MEDIATION

 

Attorney Pelczarski performs mediations to assist parties to resolve their disputes inexpensively and expeditiously in a comfortable informed setting.

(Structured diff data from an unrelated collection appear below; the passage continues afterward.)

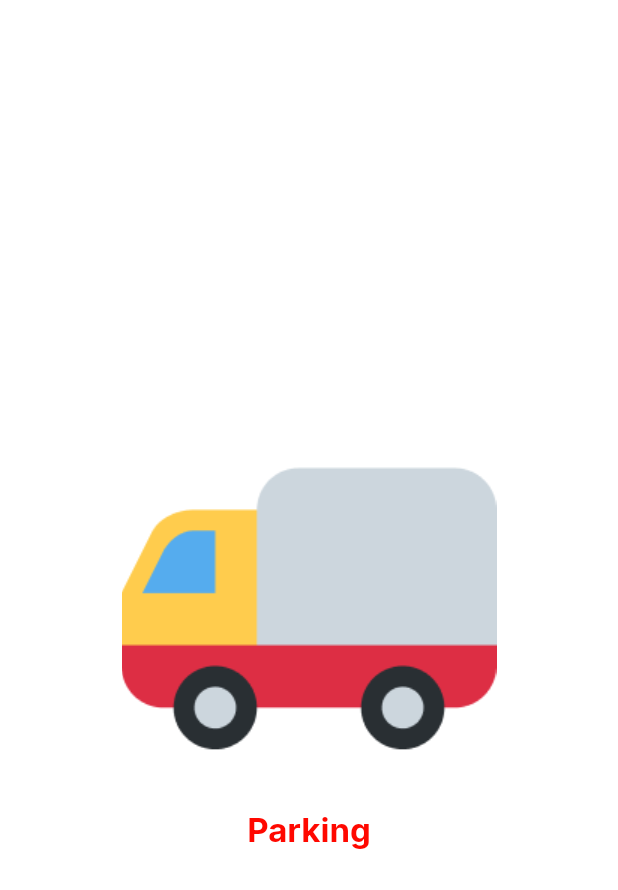
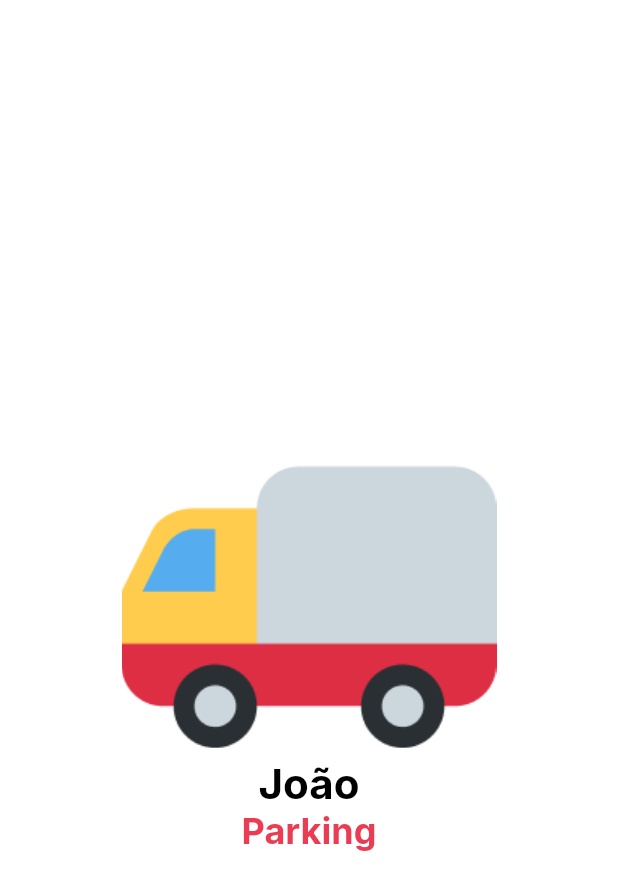
Before and after one commit to GabrielcDonato/joao_parking, a Flutter app: the screen it shows after launch, on a phone screen of 412 x 824 dp. Shown: the top 890 px of the screen. Run offline on Flutter 3.47's test engine with Material 2 defaults, Android fonts, the light colour scheme and no system bars; our stand-ins replace google_fonts; statements that could not run were skipped.

Commit message:
Feat:(SHARED) add custom widgets

```diff
--- a/lib/core/shared/theme/app_text.dart
+++ b/lib/core/shared/theme/app_text.dart
@@ -9,10 +9,10 @@
       );
   Text get title => Text(
         this.data!,
-        style: AppTheme.textStyles.title,
+        style: AppTheme.textStyles.titleSplash,
       );
   Text get subTitle => Text(
         this.data!,
-        style: AppTheme.textStyles.subTitle,
+        style: AppTheme.textStyles.subTitleSplash,
       );
 }
--- a/lib/core/shared/theme/app_text_styles.dart
+++ b/lib/core/shared/theme/app_text_styles.dart
@@ -4,8 +4,8 @@
 import 'theme.dart';
 
 abstract class IAppTextStyles {
-  TextStyle get title;
-  TextStyle get subTitle;
+  TextStyle get titleSplash;
+  TextStyle get subTitleSplash;
   TextStyle get label;
   TextStyle get input;
   TextStyle get hint;
@@ -53,15 +53,15 @@
       );
 
   @override
-  TextStyle get title => GoogleFonts.inter(
+  TextStyle get titleSplash => GoogleFonts.inter(
         fontSize: 28,
-        color: AppTheme.colors.primary,
+        color: AppTheme.colors.titleSplash,
         fontWeight: FontWeight.bold,
       );
   @override
-  TextStyle get subTitle => GoogleFonts.inter(
-        fontSize: 22,
-        color: AppTheme.colors.badColor,
+  TextStyle get subTitleSplash => GoogleFonts.inter(
+        fontSize: 24,
+        color: AppTheme.colors.subTitleSplash,
         fontWeight: FontWeight.bold,
       );
 }
--- /dev/null
+++ b/lib/core/shared/widgets/widgets.dart
@@ -0,0 +1,4 @@
+export 'divider_widget.dart';
+export 'navi_bar_widget.dart';
+export 'parking_container_widget.dart';
+export 'title_text_widget.dart';
```
Also changed, not shown: lib/core/shared/widgets/divider_widget.dart (added, +22 -0 lines), lib/core/shared/widgets/navi_bar_widget.dart (added, +10 -0 lines), lib/core/shared/widgets/parking_container_widget.dart (added, +24 -0 lines), lib/core/shared/widgets/title_text_widget.dart (added, +10 -0 lines).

She earned certification as a mediator by the renowned Mediation Institute in 2008.

 

 WHAT IS MEDIATION?

 

Mediation is a voluntary process in which parties to a dispute come together to try to resolve their differences outside of court.  An impartial mediator, who remains neutral during the process, facilitates communications and negotiations between the parties to assist them in finding common ground and reaching resolution.

Mediation is a method of alternate dispute resolution that is growing in popularity.  It differs from arbitration, another common method of alternative dispute resolution, because arbitrators make decisions.  On the other hand, a mediator does not make any decision.  Nor does she take sides or represent any of the parties.

 

 

During a mediation, the mediator facilitates a discussion wherein parties are encouraged to explore common ground and consider a broad range of solutions.  In the process, the mediator provides the parties with opportunities to define and clarify the issues, and to identify their respective interests and goals.  The mediator helps the parties move through impasses, perform reality testing of solutions, understand different perspectives, and explore and assess possible monetary and non-monetary solutions, all in an effort to reach a satisfactory agreement.  Mediation can be effective in resolving virtually every kind of dispute, no matter how complex, and irrespective of the number of parties involved.  Mediations may occur as early as before litigation is instituted, or as late as after trial or during an appeal.

 

IMPORTANT ATTRIBUTES OF MEDIATION

 

Mediations are completely voluntary.  No one can be forced into a resolution.  Also, both (or all) parties must agree to participate in a mediation before it may occur.  They must also agree on a mediator.

Mediations are confidential.  Parties are required not to reveal anything that is said during a mediation.  Rules of evidence do not permit anything that is said in a mediation to be repeated in court.

Mediations are expeditious.  Most frequently, they are performed in the mediator’s office, and rarely do they last longer than one day.

 

WHY MEDIATION?

 

Costs Litigation can be prohibitively expensive, and the expenses do not only include lawyers’ fees.  Most trials require expert testimony, and experts can be very expensive.  Depositions and other pre-trial discovery can also be costly.  Ultimately, the winners are often the losers in terms of their time and the costs involved.  A mediation can provide a way of settling a matter before additional costs are incurred.

Time  Litigation is becoming increasingly protracted and drawn out.  It can take several years for a case to go to court.  If the decision is appealed, it can take one or more years for the appeal to be concluded.  Mediation provides a way to resolve the matter immediately.

Privacy  In the process of litigation, parties often lose their privacy.  Their cases may be reported in legal journals or newspapers.  Also, after a court case is filed, discovery is conducted where witnesses are deposed, written questions called interrogatories must be answered, and documents which may be relevant to the trial must be produced.  This information can include highly personal information, such as financial statements, tax returns, medical records, and psychiatric reports.  Mediations provide a way of settling a matter before this information is revealed to others or becomes part of a public court record.

Flexibility Mediations can result in resolutions which courts lack authority to devise.  When parties pursue their cases in court, generally one side wins, the other side loses, and the resolution usually involves a lump sum monetary damage award.  Through mediation, many other possibilities emerge.  For example, parties may agree to a monetary award with payments over time, or from an outside source.  The resolution may include exchanges or in-kind payments.  They may involve rewriting contracts or granting new employment positions.  They may be contingent on future events.  Often, by changing the methodology of settlement payments, parties can alter tax consequences to their advantage.

Control  In a mediation, the parties themselves agree to what the issues are and the possible outcomes.  Also, parties are given the opportunity to discuss their cases themselves, without having to speak through their lawyers.  They are also given the opportunity to point out what they believe to be the important facts, without being restricted by the rules of evidence in a court of law.  Ultimately, only they can decide whether or not to resolve their dispute in the mediation.

Results Statistics vary depending on the type of cases involved or the courts in which they are brought, but most statistics consistently indicate that over 95% of cases settle out of court.  When settlements are reached without the assistance of a trained mediator, the results may be less than optimal.

 

Law Office of Karen Pelczarski • 320 South Main Street, Providence, Rhode Island 02903 • 401 323 8920 • karen@kpellaw.com